How to proceed to respect these constraints?

If we note \vect{X}_1(\omega,t) and \vect{X}_2(\omega,t) two distinct solutions of (1) associated to two distinct initial states, then, the process \vect{D}(\omega,t) = \vect{X}_2(\omega,t) - \vect{X}_1(\omega,t) is solution of the homogeneous equation associated to (1) and then decreases with time under the condition (4). Let us note N_{ther} the number such that:

(7)\left( \max_{i,j} |r_{ij}| \right)^{N_{ther}} < \varepsilon ,\Longleftrightarrow N_{ther} > \displaystyle \frac{\ln  \varepsilon}{\ln \max_{i,j} |r_{ij}|}

where the r_i are the roots of the polynomials (3) and \varepsilon is the precision of the computer ( \varepsilon =2^{-53} \simeq 10^{-16}). Then, after N_{ther} instants, the process \vect{D}(\omega,t) has disappeared, which means that the processes \vect{X}_1(\omega,t) and \vect{X}_2(\omega,t) do not differ any more.
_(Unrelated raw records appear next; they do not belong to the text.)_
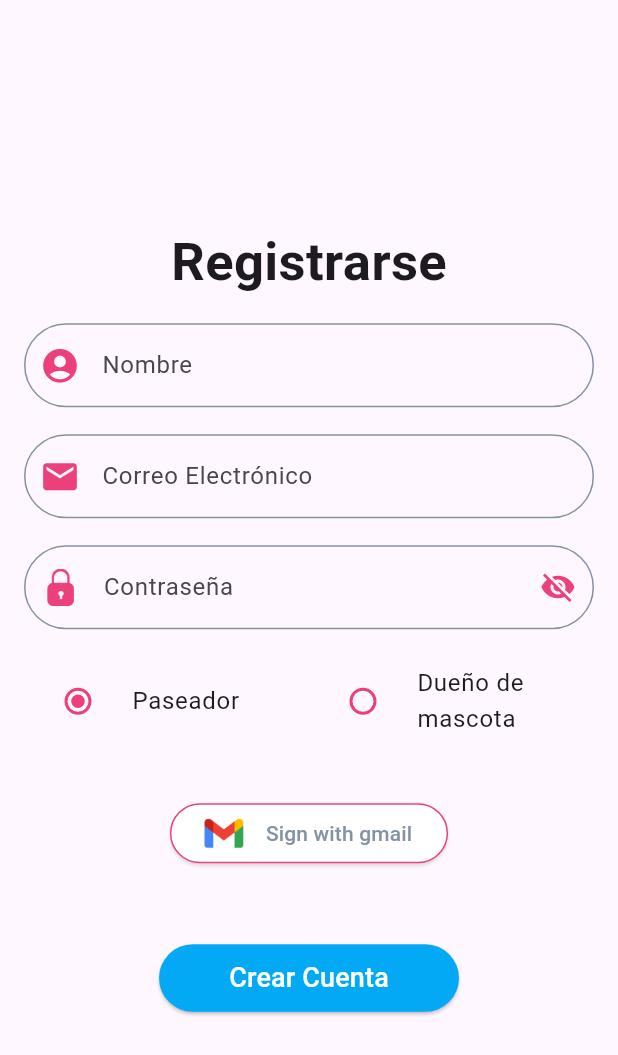
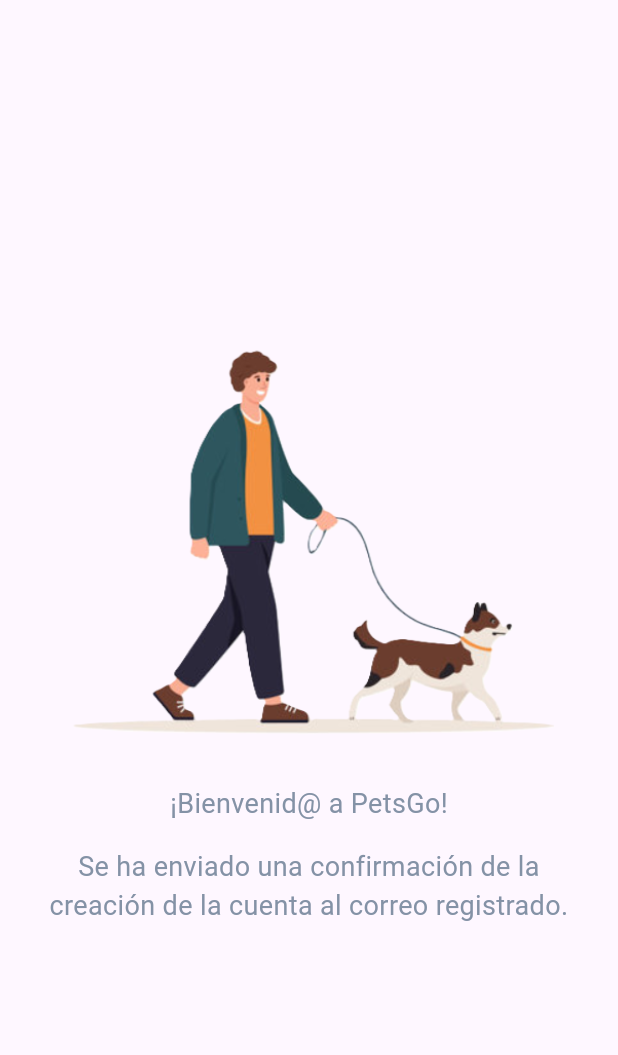
Before and after one commit to MarianaNV10/PetsGo, a Flutter app: the screen it shows after launch, after a tap on "Registrarse", after a tap on "Crear Cuenta", on a phone screen of 412 x 824 dp. Shown: the top 1055 px of the screen. Run offline on Flutter 3.47's test engine with Material 3 defaults, Android fonts, the phone set to English and light mode, and no system bars.

Commit message:
Se crea la página de creación de la cuenta de usuario y se agrega la funcionalidad correspondiente a esta acción en la página de registro.

```diff
--- a/lib/main.dart
+++ b/lib/main.dart
@@ -1,4 +1,5 @@
 import 'package:flutter/material.dart';
+import 'package:petsgo/pages/confR_page.dart';
 import 'package:petsgo/pages/login_page.dart';
 import 'package:petsgo/pages/register_page.dart';
 import 'package:petsgo/pages/splash_page.dart';
--- /dev/null
+++ b/lib/pages/confR_page.dart
@@ -0,0 +1,50 @@
+import 'package:flutter/material.dart';
+
+class RegisterConfPage extends StatefulWidget {
+  const RegisterConfPage({super.key});
+
+  @override
+  State<RegisterConfPage> createState() => _RegisterConfPageState();
+}
+
+class _RegisterConfPageState extends State<RegisterConfPage> {
+  @override
+  Widget build(BuildContext context) {
+    return Scaffold(
+      body: Padding(
+        padding: const EdgeInsets.symmetric(horizontal: 16, vertical: 16),
+        child: Center(
+          child: Column(
+            mainAxisAlignment: MainAxisAlignment.center,
+            children: <Widget>[
+              const Image(
+                  image: AssetImage('assets/images/MDWalk.png')
+              ),
+              const SizedBox(
+                height: 16.0,
+              ),
+              Text(
+                "¡Bienvenid@ a PetsGo!",
+                style: const TextStyle(
+                  fontSize: 18,
+                  color: Color(0xFF8492A6),
+                ),
+              ),
+              const SizedBox(
+                height: 16.0,
+              ),
+              Text(
+                "Se ha enviado una confirmación de la creación de la cuenta al correo registrado.",
+                textAlign: TextAlign.center,
+                style: const TextStyle(
+                  fontSize: 18,
+                  color: Color(0xFF8492A6),
+                ),
+              ),
+            ],
+          ),
+        ),
+      ),
+    );
+  }
+}
--- a/lib/pages/init_page.dart
+++ b/lib/pages/init_page.dart
@@ -16,9 +16,7 @@
   }
 
   void _onRegisterButtonClicked(){
-    setState(() {
-      Navigator.pushReplacement(context, MaterialPageRoute(builder: (context) => RegisterPage()));
-    });
+    Navigator.pushReplacement(context, MaterialPageRoute(builder: (context) => RegisterPage()));
   }
 
   @override
--- a/lib/pages/register_page.dart
+++ b/lib/pages/register_page.dart
@@ -1,4 +1,5 @@
 import 'package:flutter/material.dart';
+import 'package:petsgo/pages/confR_page.dart';
 
 class RegisterPage extends StatefulWidget {
   const RegisterPage({super.key});
@@ -17,6 +18,10 @@
   bool _passwordVisibility = false;
 
   Rol? _rol = Rol.paseador;
+
+  void _onCreateAccountButtonClicked(){
+    Navigator.pushReplacement(context, MaterialPageRoute(builder: (context) => RegisterConfPage()));
+  }
 
   @override
   Widget build(BuildContext context) {
@@ -195,7 +200,7 @@
                       ),
                     ),
                     onPressed: (){
-
+                      _onCreateAccountButtonClicked();
                     },
                     style: ElevatedButton.styleFrom(
                       backgroundColor: Colors.lightBlue,
```
Also changed, not shown: assets/images/MDWalk.png (added), assets/images/manDogWalk.png (deleted).
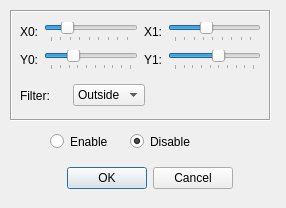
Old version of the form demo/ishapes/filterForm.ui in the repository nevion/simd-cxx-old.
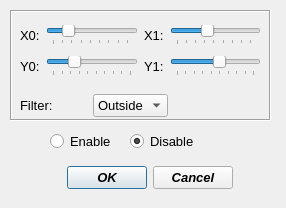
New version of the form.

Diff of the .ui file:
```diff
--- a/demo/ishapes/filterForm.ui
+++ b/demo/ishapes/filterForm.ui
@@ -46,6 +46,12 @@
      <height>111</height>
     </rect>
    </property>
+   <property name="font">
+    <font>
+     <family>Ubuntu</family>
+     <pointsize>10</pointsize>
+    </font>
+   </property>
    <property name="frameShape">
     <enum>QFrame::Box</enum>
    </property>
@@ -56,11 +62,17 @@
     <property name="geometry">
      <rect>
       <x>10</x>
-      <y>70</y>
-      <width>125</width>
+      <y>80</y>
+      <width>148</width>
       <height>31</height>
      </rect>
     </property>
+    <property name="font">
+     <font>
+      <family>Ubuntu</family>
+      <pointsize>10</pointsize>
+     </font>
+    </property>
     <layout class="QHBoxLayout" name="horizontalLayout_5">
      <item>
       <widget class="QLabel" name="label_6">
@@ -73,6 +85,12 @@
          <verstretch>0</verstretch>
         </sizepolicy>
        </property>
+       <property name="font">
+        <font>
+         <family>Ubuntu</family>
+         <pointsize>10</pointsize>
+        </font>
+       </property>
        <property name="text">
         <string>Filter:</string>
        </property>
@@ -80,6 +98,12 @@
      </item>
      <item>
       <widget class="QComboBox" name="filterCombo">
+       <property name="font">
+        <font>
+         <family>Ubuntu</family>
+         <pointsize>10</pointsize>
+        </font>
+       </property>
        <item>
         <property name="text">
          <string>Outside</string>
@@ -104,9 +128,24 @@
      <height>36</height>
     </rect>
    </property>
+   <property name="font">
+    <font>
+     <family>Ubuntu</family>
+     <pointsize>10</pointsize>
+    </font>
+   </property>
    <layout class="QVBoxLayout" name="verticalLayout_2">
     <item>
      <widget class="QDialogButtonBox" name="buttonBox">
+      <property name="font">
+       <font>
+        <family>Ubuntu</family>
+        <pointsize>10</pointsize>
+        <weight>75</weight>
+        <italic>true</italic>
+        <bold>true</bold>
+       </font>
+      </property>
       <property name="orientation">
        <enum>Qt::Horizontal</enum>
       </property>
@@ -123,9 +162,15 @@
      <x>20</x>
      <y>20</y>
      <width>241</width>
-     <height>52</height>
+     <height>61</height>
     </rect>
    </property>
+   <property name="font">
+    <font>
+     <family>Ubuntu</family>
+     <pointsize>10</pointsize>
+    </font>
+   </property>
    <layout class="QHBoxLayout" name="horizontalLayout_7">
     <item>
      <layout class="QVBoxLayout" name="verticalLayout">
@@ -133,6 +178,12 @@
        <layout class="QHBoxLayout" name="horizontalLayout">
         <item>
          <widget class="QLabel" name="label_2">
+          <property name="font">
+           <font>
+            <family>Ubuntu</family>
+            <pointsize>10</pointsize>
+           </font>
+          </property>
           <property name="text">
            <string>X0:</string>
           </property>
@@ -140,6 +191,12 @@
         </item>
         <item>
          <widget class="QSlider" name="x0Slider">
+          <property name="font">
+           <font>
+            <family>Ubuntu</family>
+            <pointsize>10</pointsize>
+           </font>
+          </property>
           <property name="maximum">
            <number>500</number>
           </property>
@@ -169,6 +226,12 @@
        <layout class="QHBoxLayout" name="horizontalLayout_2">
         <item>
          <widget class="QLabel" name="label_3">
+          <property name="font">
+           <font>
+            <family>Ubuntu</family>
+            <pointsize>10</pointsize>
+           </font>
+          </property>
           <property name="text">
            <string>Y0:</string>
           </property>
@@ -176,6 +239,12 @@
         </item>
         <item>
          <widget class="QSlider" name="y0Slider">
+          <property name="font">
+           <font>
+            <family>Ubuntu</family>
+            <pointsize>10</pointsize>
+           </font>
+          </property>
           <property name="maximum">
            <number>360</number>
           </property>
@@ -209,6 +278,12 @@
        <layout class="QHBoxLayout" name="horizontalLayout_3">
         <item>
          <widget class="QLabel" name="label_4">
+          <property name="font">
+           <font>
+            <family>Ubuntu</family>
+            <pointsize>10</pointsize>
+           </font>
+          </property>
           <property name="text">
            <string>X1:</string>
           </property>
@@ -216,6 +291,12 @@
         </item>
         <item>
          <widget class="QSlider" name="x1Slider">
+          <property name="font">
+           <font>
+            <family>Ubuntu</family>
+            <pointsize>10</pointsize>
+           </font>
+          </property>
           <property name="maximum">
            <number>500</number>
           </property>
@@ -242,6 +323,12 @@
        <layout class="QHBoxLayout" name="horizontalLayout_4">
         <item>
          <widget class="QLabel" name="label_5">
+          <property name="font">
+           <font>
+            <family>Ubuntu</family>
+            <pointsize>10</pointsize>
+           </font>
+          </property>
           <property name="text">
            <string>Y1:</string>
           </property>
@@ -249,6 +336,12 @@
         </item>
         <item>
          <widget class="QSlider" name="y1Slider">
+          <property name="font">
+           <font>
+            <family>Ubuntu</family>
+            <pointsize>10</pointsize>
+           </font>
+          </property>
           <property name="maximum">
            <number>360</number>
           </property>
@@ -284,6 +377,12 @@
      <height>23</height>
     </rect>
    </property>
+   <property name="font">
+    <font>
+     <family>Ubuntu</family>
+     <pointsize>10</pointsize>
+    </font>
+   </property>
    <property name="text">
     <string>Enable</string>
    </property>
@@ -300,6 +399,12 @@
      <height>23</height>
     </rect>
    </property>
+   <property name="font">
+    <font>
+     <family>Ubuntu</family>
+     <pointsize>10</pointsize>
+    </font>
+   </property>
    <property name="text">
     <string>Disable</string>
    </property>
```
Left out of the diff: 4 changed lines with no effect on the pictures.
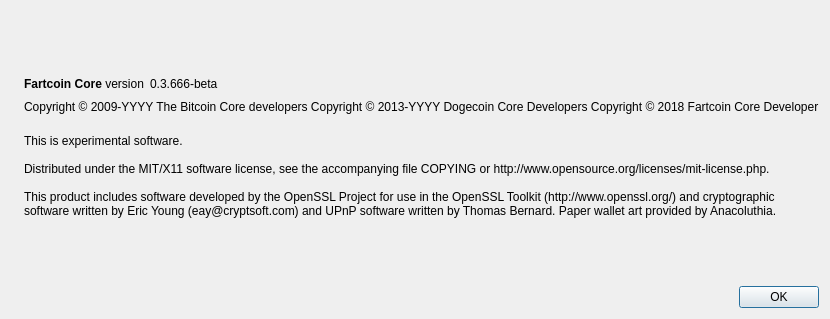
Old version of the form src/qt/forms/aboutdialog.ui in the repository fartcoin-project/fartcoin.
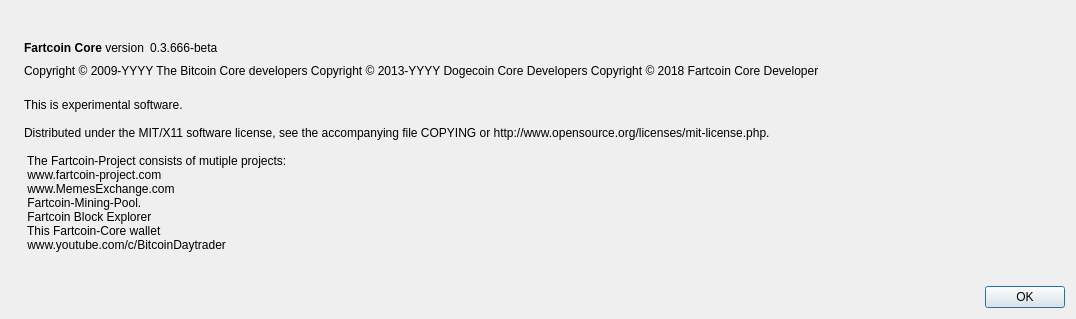
New version of the form. Icons and pictures are not drawn.

Commit message: New Genesis Block TimeStamp

The edit to the form file:
```diff
--- a/src/qt/forms/aboutdialog.ui
+++ b/src/qt/forms/aboutdialog.ui
@@ -6,7 +6,7 @@
    <rect>
     <x>0</x>
     <y>0</y>
-    <width>759</width>
+    <width>1076</width>
     <height>319</height>
    </rect>
   </property>
@@ -114,7 +114,13 @@
 
 Distributed under the MIT/X11 software license, see the accompanying file COPYING or http://www.opensource.org/licenses/mit-license.php.
 
-This product includes software developed by the OpenSSL Project for use in the OpenSSL Toolkit (http://www.openssl.org/) and cryptographic software written by Eric Young (eay@cryptsoft.com) and UPnP software written by Thomas Bernard. Paper wallet art provided by Anacoluthia.</string>
+ The Fartcoin-Project consists of mutiple projects:  
+ www.fartcoin-project.com 
+ www.MemesExchange.com 
+ Fartcoin-Mining-Pool. 
+ Fartcoin Block Explorer 
+ This Fartcoin-Core wallet 
+ www.youtube.com/c/BitcoinDaytrader</string>
        </property>
        <property name="wordWrap">
         <bool>true</bool>
```
Left out of the diff: 4 changed lines with no effect on the pictures. The commit also changes 23 other files.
As a conclusion, after N_{ther} instants, the realization of the ARMA process does not depend any more on the initial state.

That is why, when making a realization of the ARMA model, we perform a thermalization step that simply consists in realizing the model upon N_{ther} additional instants, erasing the N_{ther} first values and finally only retaining the other ones. That step ensures that the realization of the process does not depend on the initial state.

By default, the number N_{ther} is evaluated according to (7) by the method computeNThermalization. The User could get access to it with the method getNThermalization and can change the value with the method setNThermalization. (In order to give back to N_{ther} its default value, it is necessary to re-use the method computeNThermalization).

On the contrary, in the context of getting a possible future from a specified current state, the User should care that the number of additional instants N_{it} on which he wants to extend the process, is such that N_{it} <  N_{ther} because beyond N_{ther}, the future has no link with the present. More precisely, after N_{it}^* instants, such that:

(8)\left( \max_{i,j} |r_{ij}| \right)^{N_{it}^*} <  \max_{i} \sigma_i, \Longleftrightarrow N_{ther} > \displaystyle \frac{\max_{i} \sigma_i}{\ln \max_{i,j} |r_{ij}|}

where the \sigma_i are the components of the covariance matrix of the white noise \vect{\varepsilon}, the influence of the initial state is of same order than the influence of the white noise.

Let us note that when the ARMA model is created without specifying the current state, we automatically proceed to a thermalization step at the creation of the ARMA object.

Before asking for the generation of a possible future, the user has to specify the current state of the ARMA model, thanks to the creation method that takes into account the current state. In that case, we do not proceed to the thermalization step.

As an ARMA model is a stochastic process, the object ARMA inherits the methods of the Process object. Thus, it is possible to get its marginal processes, its time grid, its dimension and to get several realizations at a time of the process.